Gentlemen’s agreements: time to reassess
Gentlemen’s agreements seem like a quaint idea when billions of dollars are up for grabs, yet, bafflingly, the capital markets continue relying on them. It’s time to stop assuming borrowers will blindly do what financiers want when there is a cheaper, easier or more sensible option for treasuries to take.
This week, UK utility SSE announced it had amended and extended a £1.3bn loan facility to add sustainability-linked margins and stretch the maturity from July 2022 to March 2024. SSE had previously exercised a pair of one year extension options on the undrawn facility to push the deadline out from 2020.
The unwritten rule in the EMEA loan market — at least as far as bankers’ wishful thinking goes — is that if a loan is near the end of its maturity, the done thing is for borrowers to undertake a full, fee-paying refinancing rather than an A&E. The latter are much cheaper, and consequently far more maligned by many bankers.
SSE did not do that. But why would it? The 2019 loan market, just like last year, is so far characterised by a severe shortage of deals. Borrowers are benefiting from banks falling over themselves to lend. Even in a banker’s wildest dreams, it would be a stretch to imagine a treasury official explaining to his or her CFO that the company could have got cheaper financing, but really wanted to do its banks a favour and pay more fees.
And despite many senior bankers across London privately complaining about how much they dislike A&Es, 26 banks agreed to SSE’s amend and extend. Just one dropped out of the facility, for a reason that has not been made public.
The wide-ranging support for SSE’s deal does not suggest there will be much, if any, reputational fallout among lenders from a company pushing its banks to break any supposed gentlemen’s agreements incorrectly assumed to be in place.

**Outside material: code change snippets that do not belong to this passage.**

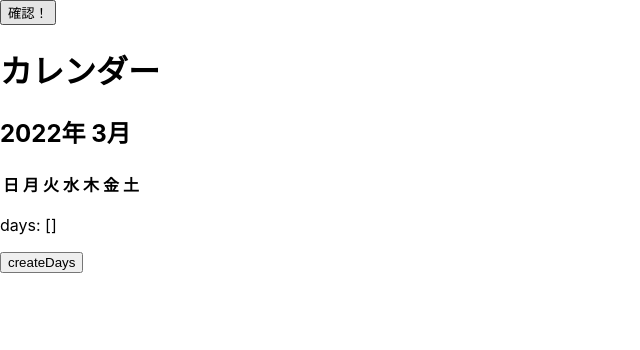
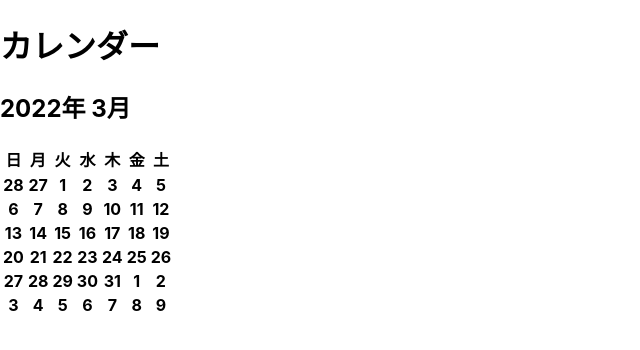
Before and after one commit to cokemaniaIIDX/Zenon, a React (Create React App) app in the folder front/: page / in a window 1280 px wide. Shown: the top 350 px of the page, without its empty margins (0-640 px from the left). Built offline with nearby package versions, Linux system fonts and the light colour scheme.

Commit message:
日付の作成と表示を分ける

```diff
--- a/front/src/Calendar.tsx
+++ b/front/src/Calendar.tsx
@@ -1,51 +1,51 @@
 import React from "react";
 
-// カレンダーを表示するコンポーネント
+// カレンダーの日付リストを作成し、表示用コンポーネントに
 
-const Calendar: React.VFC = () => {
+const CreateCalendar: React.VFC = () => {
 
-  const week: string[] = ["日", "月", "火", "水", "木", "金", "土"]
-  const days: string[] = []
+  const days: string[] = [];
   const date = new Date();
-  const dayOfWeek = date.getDay();
   const year = date.getFullYear();
-  const month = date.getMonth();  // getMonth() は 0-11 の数字で返ってくるので +1 する
-  const today = date.getDate();
+  const month = date.getMonth(); // getMonth() は 0-11 の数字で返ってくるので +1 する
   const lastDayOfThisMonth = new Date(year, month + 1, 0);
   const lastDayOfLastMonth = new Date(year, month, 0);
 
-  const Confirm = () => {
-    console.log(lastDayOfThisMonth)
-    console.log(lastDayOfLastMonth)
-    console.log("今日: " + year + "年 " + (month + 1) + "月 " + today + "日 " + week[dayOfWeek] + "曜日")
-    console.log("今月の最終日: " + year + "年 " + (month + 1) + "月 " + lastDayOfThisMonth.getDate() + "日 " + week[lastDayOfThisMonth.getDay()] + "曜日")
-    console.log("先月の最終日: " + lastDayOfLastMonth.getFullYear() + "年 " + (lastDayOfLastMonth.getMonth() + 1)+ "月 " + lastDayOfLastMonth.getDate() + "日 " + week[lastDayOfLastMonth.getDay()] + "曜日")
-    console.log("先月最終日の曜日: " + week[lastDayOfLastMonth.getDay()] + "曜日")
-    console.log("表示する先月分の日数: " + (lastDayOfLastMonth.getDay() + 1))
-    console.log("今月の日数: " + lastDayOfThisMonth.getDate())
-    console.log("表示する来月分の日数: " + (42 - (lastDayOfThisMonth.getDate() + (lastDayOfLastMonth.getDay() + 1))))
-  }
-
-  const CreateDays = () => {
   for (let i = 0; i < (lastDayOfLastMonth.getDay() + 1); i++) {
     let addDay = lastDayOfLastMonth.getDate() - i;
     days.push(addDay.toString())
   }
-
   for (let i = 1; i < (lastDayOfThisMonth.getDate() + 1); i++) {
     days.push(i.toString())
   }
-
   for (let i = 1; i < (41 - lastDayOfThisMonth.getDate()); i++) {
     days.push(i.toString())
-    }
-    console.log(days)
   }
 
   return (
     <div>
-      <input type="button" value="確認！" onClick={Confirm} />
-      <div>
+      <DisplayCalendar days={days} year={year} month={month} />
+    </div>
+  )
+}
+
+// カレンダーを表示するコンポーネント
+
+type DisplayCalendarProps = {
+  days: string[];
+  year: number;
+  month: number;
+}
+
+const DisplayCalendar: React.VFC<DisplayCalendarProps> = (props) => {
+
+  const week: string[] = ["日", "月", "火", "水", "木", "金", "土"]
+  const days = props.days;
+  const year = props.year
+  const month = props.month;
+
+  return (
+    <>
       <h1>カレンダー</h1>
       <h2>{year}年 {month + 1}月</h2>
       <table>
@@ -56,10 +56,7 @@ const Calendar: React.VFC = () => {
           <ListContents weekList={week} contents={days} />
         </tbody>
       </table>
-        <p>days: [{days}]</p>
-        <input type="button" value="createDays" onClick={CreateDays} />
-      </div>
-    </div>
+    </>
   )
 }
 
@@ -113,4 +110,4 @@ const DisplayContents: React.VFC<DisplayContentsProps> = (props) => {
   )
 }
 
-export default Calendar;
+export default CreateCalendar;
```
Lines whose indentation alone changed are shown as unchanged.
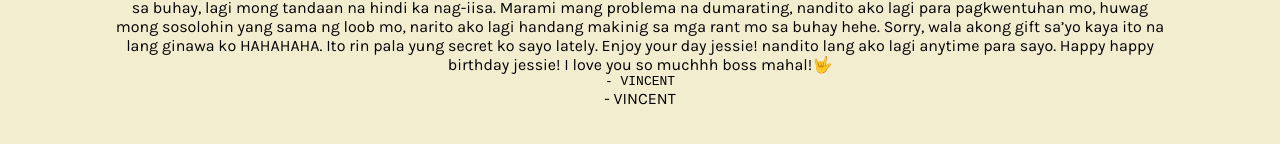
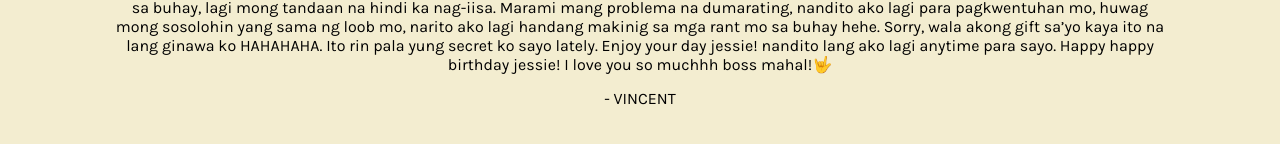
Before and after one commit to rvbeaks/greetings, a Next.js app: page / in a window 1280 px wide. Both pictures are taken after a click on the picture 640 px from the left and 566 px from the top of the page. Shown: the part 484-628 px from the top of the page. Built offline with nearby package versions, Linux system fonts and the light colour scheme.

Commit message:
Update index.js

```diff
--- a/pages/index.js
+++ b/pages/index.js
@@ -109,7 +109,7 @@ export default function Home() {
                     </p>
 
                     <div>
-                        <pre class="tab"> - VINCENT </pre>
+                        <pre class="tab">                                   </pre>
                     <p> - VINCENT</p>
                     </div>
                   </motion.p>
```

One could be forgiven for believing that these kinds of unwritten agreements are limited to the loan market, where relationships ostensibly take on a much higher importance than they do for the faceless investors filling a bond order book. But unwritten rules permeate the capital markets.
Most significantly, Santander went against a gentlemen’s agreement earlier this year when it became the first bank not to call an Additional Tier 1 capital bond.
What SSE did was simply undertake a course of action that was cheapest, quickest and met very little resistance from its banks. It is absurd that anyone would think a sensible borrower would have done anything else.